The process by which large numbers of people become convinced of things that are not true has always been an important feature of political and economic life. Believing in Santa Claus is part of the joy of Christmas – but fantasies about great returns on hedge funds or unprecedented commercial opportunities of the internet is a different story.
In Tom Hanks’s Polar Express, only those who believe in Father Christmas can hear the ringing of his bell. At the many centenary performances of Peter Pan, audiences must keep Tinkerbell alive by reassuring her, or at least each other, that they believe in fairies. We are exposing our children to complex ideas about the relationship between truth and belief.
“It doesn’t matter where the train is going. What matters is deciding to get on,” says the conductor of the Polar Express. I am not sure that Mr Hanks is right about that. Childish fantasies are innocuous, part of the joy of Christmas and of life. Adult fantasies are more dangerous.
The process by which large numbers of people become convinced of things that are not true has always been an important feature of political and economic life. But never more than recently.
The internet would create commercial opportunities of unprecedented scale and range, Saddam Hussein possessed an arsenal of weapons of mass destruction: these delusions have been central to the economic and political development of the past decade. We now know these assertions are false. Many people have yet to discover that their beliefs that deficits do not matter, and that thousands of hedge fund managers can successfully conjure returns from thin air, have the same status as the expectation that Santa Claus will be coming down the chimney on Friday night.
The social life of a dissenter is always difficult.
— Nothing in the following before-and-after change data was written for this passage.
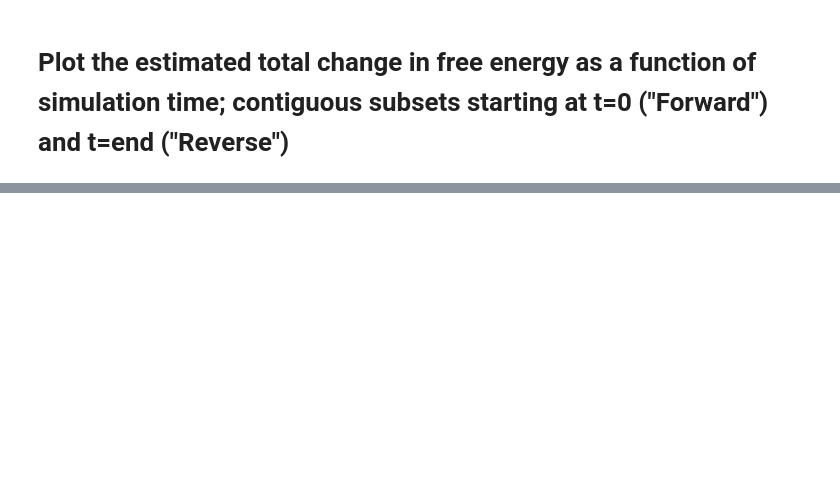
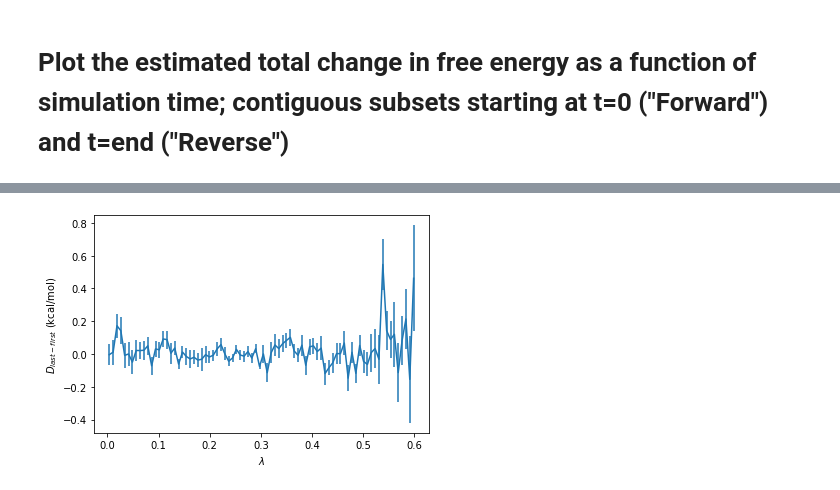
Before and after one commit to BranniganLab/safep, a Jupyter notebook: Sample Notebooks/BAR_Estimator_Basic.ipynb, the cells around one changed output, grey strips where cells are left out. Drawn from its saved outputs; the diff is of its cells as text; code cells hidden in the pictures; blank space fills up the shorter version.

Commit message:
added draft 50% convergence vs lambda

```diff
--- a/Sample Notebooks/BAR_Estimator_Basic.ipynb
+++ b/Sample Notebooks/BAR_Estimator_Basic.ipynb
@@ -30,18 +35,3 @@ print(f"Will process {len(fepoutFiles)} fepout files.\nTotal size:{np.round(tota
 # %% [markdown]
 # Extract key features from the MBAR fitting and get ΔG
 Note: alchemlyb operates in units of kT by default. We multiply by RT to convert to units of kcal/mol.
-# %%
-fig, ax = plt.subplots()
-u_nk = namd.extract_u_nk(fepoutFiles, temperature)
-safep.plot_samples(ax, u_nk, color='blue', label='Raw Data')
-
-if detectEQ:
-    print("Detecting equilibrium")
-    u_nk = safep.detect_equilibrium_u_nk(u_nk)
-    safep.plot_samples(ax, u_nk, color='orange', label='Equilibrium-Detected')
-if decorrelate:
-    print("Decorrelating")
-    u_nk = safep.decorrelate_u_nk(equilibrated)
-    safep.plot_samples(ax, u_nk, color='green', label='Decorrelated')
-
-plt.savefig(f"{path}FEP_number_of_samples.pdf")
@@ -48,6 +53,7 @@ plt.savefig(f"{path}FEP_number_of_samples.pdf")
 # %%
 perWindow, cumulative = safep.do_estimation(u_nk) #Run the BAR estimator on the fep data
 forward, forward_error, backward, backward_error = safep.do_convergence(u_nk) #Used later in the convergence plot'
+per_lambda_convergence = safep.do_per_lambda_convergence(u_nk)
 # %%
 dG = np.round(cumulative.BAR.f.iloc[-1]*RT, 1)
 error = np.round(cumulative.BAR.errors.iloc[-1]*RT, 1)
@@ -66,0 +79,8 @@ plt.savefig(f'{path}FEP_convergence.pdf')
+# %%
+fig, ax = plt.subplots()
+ax.errorbar(per_lambda_convergence.index*RT, per_lambda_convergence.BAR.df*RT, yerr=per_lambda_convergence.BAR.ddf*RT)
+ax.set_xlabel(r"$\lambda$")
+ax.set_ylabel(r"$D_{last-first}$ (kcal/mol)")
+plt.savefig(f"{path}FEP_perLambda_convergence.pdf")
+# %% [output]
+[figure, added]
```
Also changed, not shown: parts of 6 cells of this notebook, 1 other file.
Few adults give an honest answer when Peter Pan asks if they believe in fairies. The only negatives come from precocious children who have learnt to think for themselves but have not acquired social skills; I can still remember being silenced by my parents and shunned by the audience. With maturity, most of us learn that it is wiser to go along with the crowd.
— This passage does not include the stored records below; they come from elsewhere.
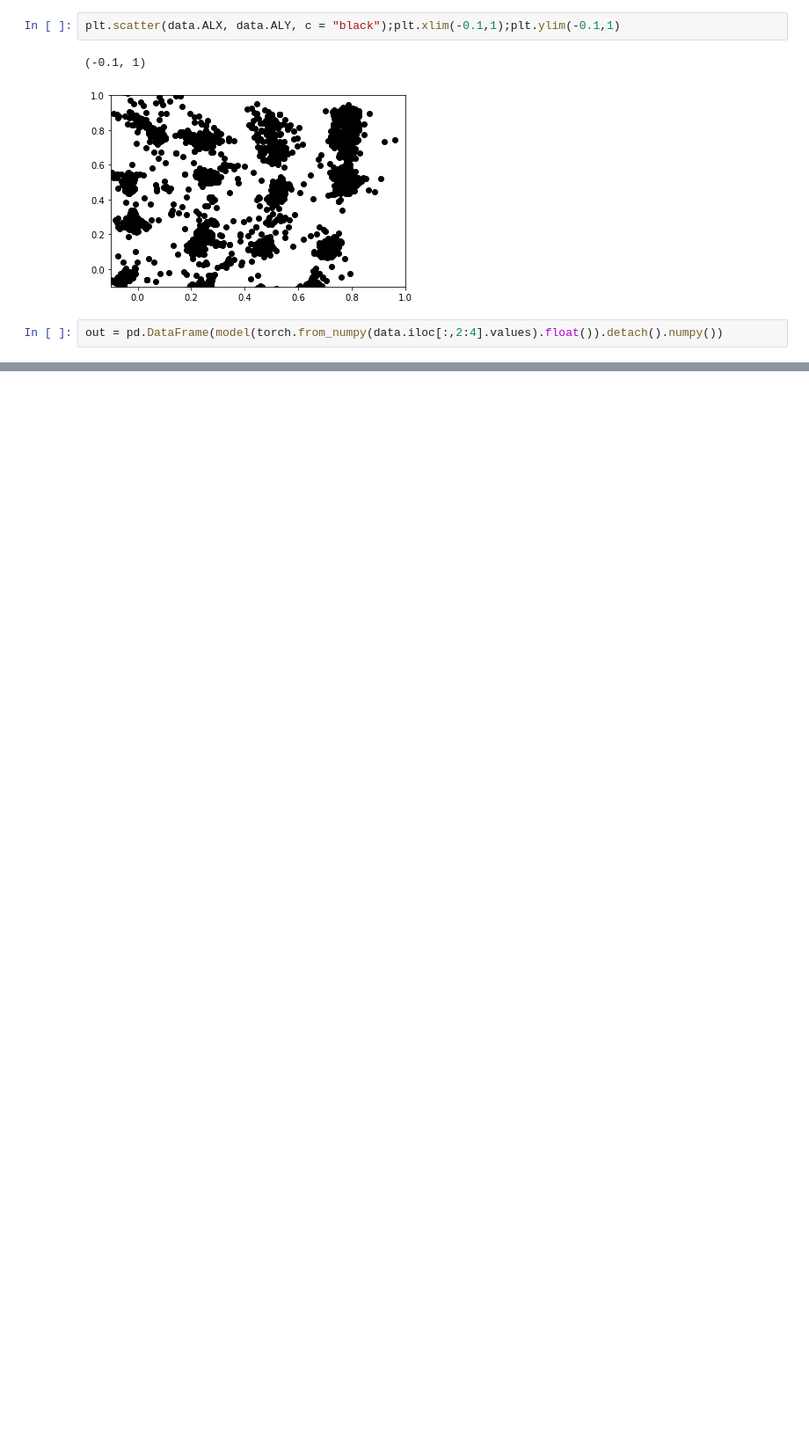
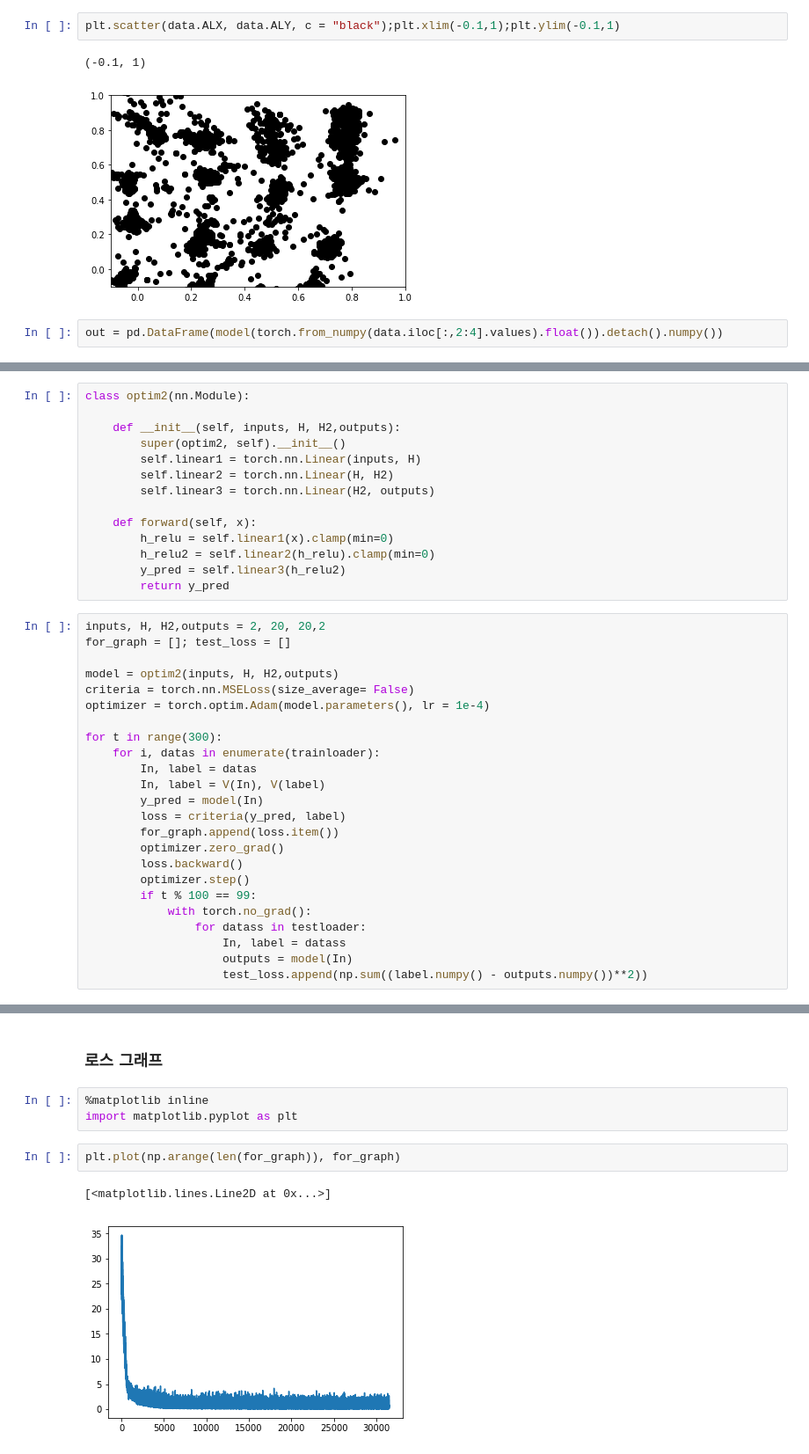
Before and after one commit to serereuk/RA_code, a Jupyter notebook: optimizer2.ipynb, the cells around one changed output, grey strips where cells are left out. Shown: that part at 88% size. Cells and saved outputs as stored; diff of their text form; blank space fills up the shorter version.

```diff
--- a/optimizer2.ipynb
+++ b/optimizer2.ipynb
@@ -141,0 +184,38 @@ for i in range(len(x)):
+# %%
+class optim2(nn.Module):
+
+    def __init__(self, inputs, H, H2,outputs):
+        super(optim2, self).__init__()
+        self.linear1 = torch.nn.Linear(inputs, H)
+        self.linear2 = torch.nn.Linear(H, H2)
+        self.linear3 = torch.nn.Linear(H2, outputs)
+
+    def forward(self, x):
+        h_relu = self.linear1(x).clamp(min=0)
+        h_relu2 = self.linear2(h_relu).clamp(min=0)
+        y_pred = self.linear3(h_relu2)
+        return y_pred
+# %%
+inputs, H, H2,outputs = 2, 20, 20,2
+for_graph = []; test_loss = []
+
+model = optim2(inputs, H, H2,outputs)
+criteria = torch.nn.MSELoss(size_average= False)
+optimizer = torch.optim.Adam(model.parameters(), lr = 1e-4)
+
+for t in range(300):
+    for i, datas in enumerate(trainloader):
+        In, label = datas
+        In, label = V(In), V(label)
+        y_pred = model(In)
+        loss = criteria(y_pred, label)
+        for_graph.append(loss.item())
+        optimizer.zero_grad()
+        loss.backward()
+        optimizer.step()
+        if t % 100 == 99:
+            with torch.no_grad():
+                for datass in testloader:
+                    In, label = datass
+                    outputs = model(In)
+                    test_loss.append(np.sum((label.numpy() - outputs.numpy())**2))
@@ -141,0 +230,10 @@ for i in range(len(x)):
+# %% [markdown]
+### 로스 그래프
+# %%
+%matplotlib inline
+import matplotlib.pyplot as plt
+# %%
+plt.plot(np.arange(len(for_graph)), for_graph)
+# %% [output]
+[<matplotlib.lines.Line2D at 0x...>]
+[figure, added]
```
Also changed, not shown: parts of 27 cells of this notebook.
And with reason. What is widely believed is usually true. That is why it is not just more congenial, but also more efficient to adopt the conventional view than to engage in original research. I think the earth is round, not because I have personally verified it, but because many people I trust tell me so. A thousand years ago, I would have thought it was flat, for the same reason. Likewise, I believed in Santa Claus because my parents told me so, and I ceased to believe in him when my teenage cousin and his friends disabused me.
These social and economic pressures mean that beliefs are contagious. And consequently a proposition that originates with very few people can sometimes become the conventional wisdom.
Take the widespread concern that climate change is a serious problem, the close consensus among economic forecasters and the unanimous agreement that European demography faces a crisis in 2050. All these widely held views become less persuasive when you realise how small is the number of genuinely independent sources on which the supporters of these positions rely.
But the strongest force driving us towards false opinions is the natural human desire to believe what we want to believe. If the choice is between declaring your belief in fairies and watching Tinkerbell fade from view, who would not shout that they believe in fairies? If you must choose between the claim that the internet will change everything and the observation that it is entertaining, a useful research tool and a powerful vehicle for classified advertising, only the most curmudgeonly would not vote for transformation. And who would not like to believe in Santa Claus? Or hedge funds?
Economists define adulthood as the moment at which your expenditure on Christmas presents first exceeds the value of the gifts you can expect to receive. Along with this depressing feature of maturity come ceasing to believe what you want to believe, learning when to ask questions and when to take the views of others on trust, and resisting pressures to conform to what other people think. (I am not sure about the last of these.)
But Christmas offers a few days in which we can all retreat to childish fantasies. As we ride the Polar Express and watch The Sound of Music, we have a chance to believe that all is as we would like to it to be. A Happy Christmas to all readers.